## DATA FOR PROCESSING
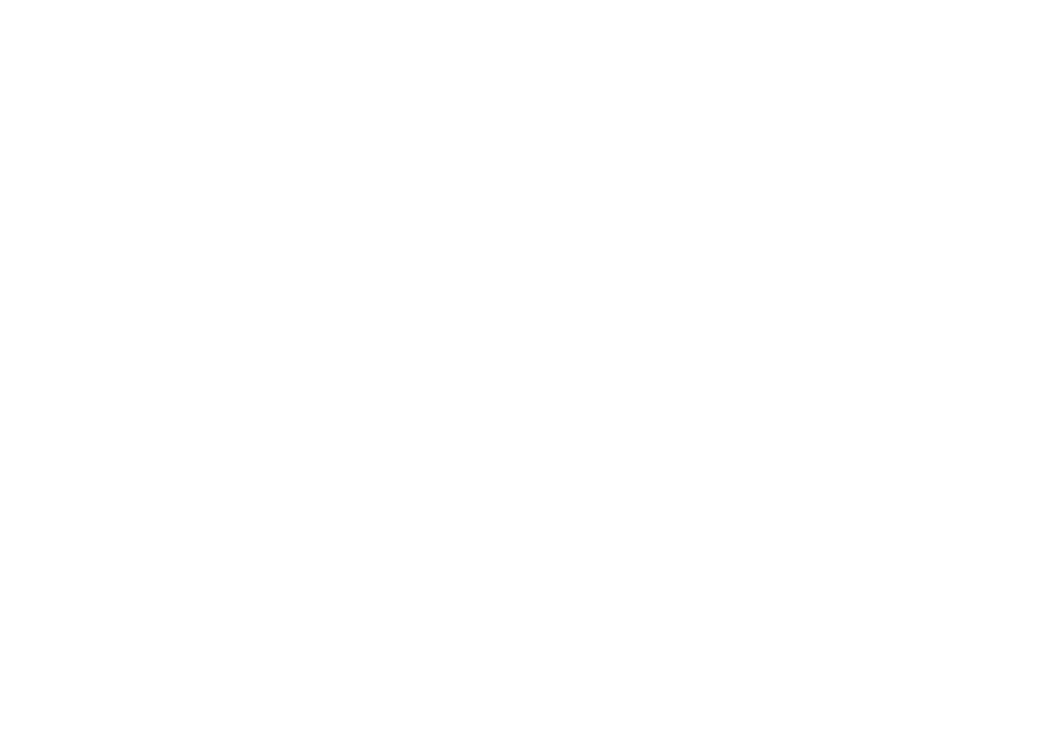
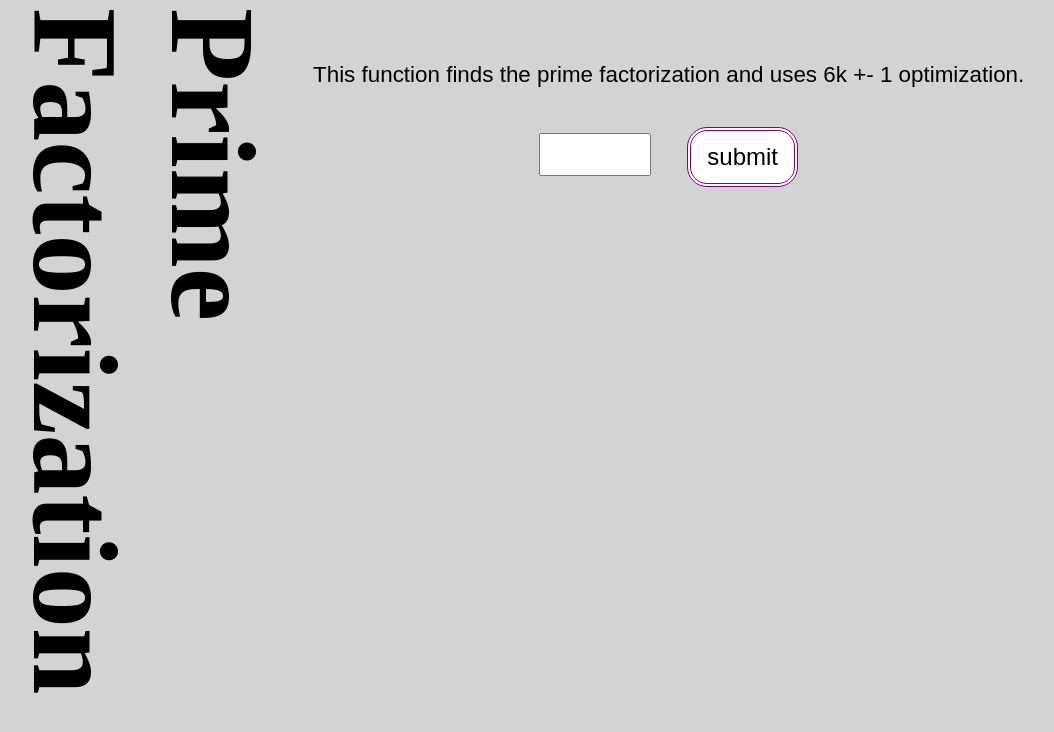
Before and after one commit to macbubb/prime-factorization, a website built with Parcel: page index.html in a window 1280 px wide. Shown: the whole page, without its empty margins (3-1057 px from the left). Built offline with nearby package versions, Linux system fonts and the light colour scheme.

Commit message:
updated primality test. added interface for testing function

```diff
--- a/index.html
+++ b/index.html
@@ -1,15 +1,26 @@
 <html>
-
 	<head>
 		<title>Parcel Sandbox</title>
 		<meta charset="UTF-8" />
+		<link ref="stylesheet" href="./styles.css" />
 	</head>
 
 	<body>
-	<div id="app"></div>
+		<div id="app">
+			<h1>Prime Factorization</h1>
+			<div class="right">
+				<p>
+					This function finds the prime factorization and uses 6k +- 1
+					optimization.
+				</p>
+				<form action="">
+					<input id="number" type="text" />
+					<button type="button" id="button">submit</button>
+				</form>
+				<div id="answer"></div>
+			</div>
+		</div>
 
-	<script src="src/index.ts">
-	</script>
+		<script src="src/index.ts"></script>
 	</body>
-
 </html>
--- a/src/index.ts
+++ b/src/index.ts
@@ -1,14 +1,15 @@
-document.getElementById("app").innerHTML = `
-
-`;
-
 const isPrime = (num: number): boolean => {
 	let sqrt: number = Math.sqrt(num); //all factors of a number are <= it's square root, so don't need to check divisibility higher
-	if (num === 1) return false;
-	for (let j: number = 2; j <= sqrt; j++) {
-		if (num % j === 0) {
+	if (num <= 3) return num > 1;
+	if (num % 2 === 0 || num % 3 === 0) {
+		return false;
+	}
+	let k: number = 1;
+	while (6 * k - 1 <= sqrt) {
+		if (num % (6 * k + 1) === 0 || num % (6 * k - 1) === 0) {
 			return false;
 		}
+		k++;
 	}
 	return true;
 };
@@ -16,12 +17,6 @@ const isPrime = (num: number): boolean => {
 const findPrimeFactors = (num: number): number[] => {
 	//not prime, replace with prime factors
 	let primeFactors: number[] = [];
-	//index [factor, number of repeats (power)]
-	if (isPrime(num)) {
-		//include case for prime numbers, number itself is the prime factor
-		primeFactors.push(num);
-		return primeFactors;
-	}
 	let sqrt: number = Math.sqrt(num); //all factors of a number are <= number's square root, this is the upper limit of possible factors
 	for (let j: number = 2; j <= sqrt; j++) {
 		if (num % j === 0) {
@@ -53,5 +48,18 @@ const findPrimeFactors = (num: number): number[] => {
 	return primeFactors;
 };
 
-let test: number[] = findPrimeFactors(12);
-console.log(test);
+function handleClick(): void {
+	let num: number = Number(document.getElementById("number").value);
+	let answer: number[] = findPrimeFactors(num);
+	let prettyAnswer: string = "";
+	for (let j = 0; j < answer.length; j++) {
+		prettyAnswer += String(answer[j]);
+		if (j < answer.length - 1) {
+			prettyAnswer += ", ";
+		}
+	}
+	document.getElementById("answer").innerHTML = `<h2>${prettyAnswer}</h2>`;
+}
+
+const submitButton = document.getElementById("button");
+submitButton.addEventListener("click", handleClick, false);
--- /dev/null
+++ b/styles.css
@@ -0,0 +1,53 @@
+body {
+	background: lightgrey;
+}
+
+h1 {
+	text-orientation: mixed;
+	writing-mode: vertical-rl;
+	color: black;
+	font-size: 15vh;
+	margin: 0rem;
+}
+h2 {
+	text-align: center;
+	font-size: 4rem;
+}
+
+p {
+	font-family: Arial, "Helvetica Neue", Helvetica, sans-serif;
+	padding: 0rem 2rem;
+	font-size: 1.4rem;
+}
+p:first-of-type {
+	padding-top: 2rem;
+}
+
+form {
+	padding-top: 1rem;
+	text-align: center;
+}
+
+input {
+	font-size: 2rem;
+	width: 7rem;
+}
+
+button {
+	border: 4px double purple;
+	background: white;
+	font-size: 1.5rem;
+	padding: 0.75rem 1rem;
+	border-radius: 20px;
+	margin-left: 2rem;
+}
+
+#app {
+	display: flex;
+	flex-direction: row;
+}
+
+.right {
+	flex-direction: column;
+	display: flex;
+}
```
Lines whose indentation alone changed are shown as unchanged.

## DIRECTIONS FOR THIS TASK
Only the number is wanted: how many lines in the listing contain the word "return"?

## SOLUTION TO THIS PROBLEM
7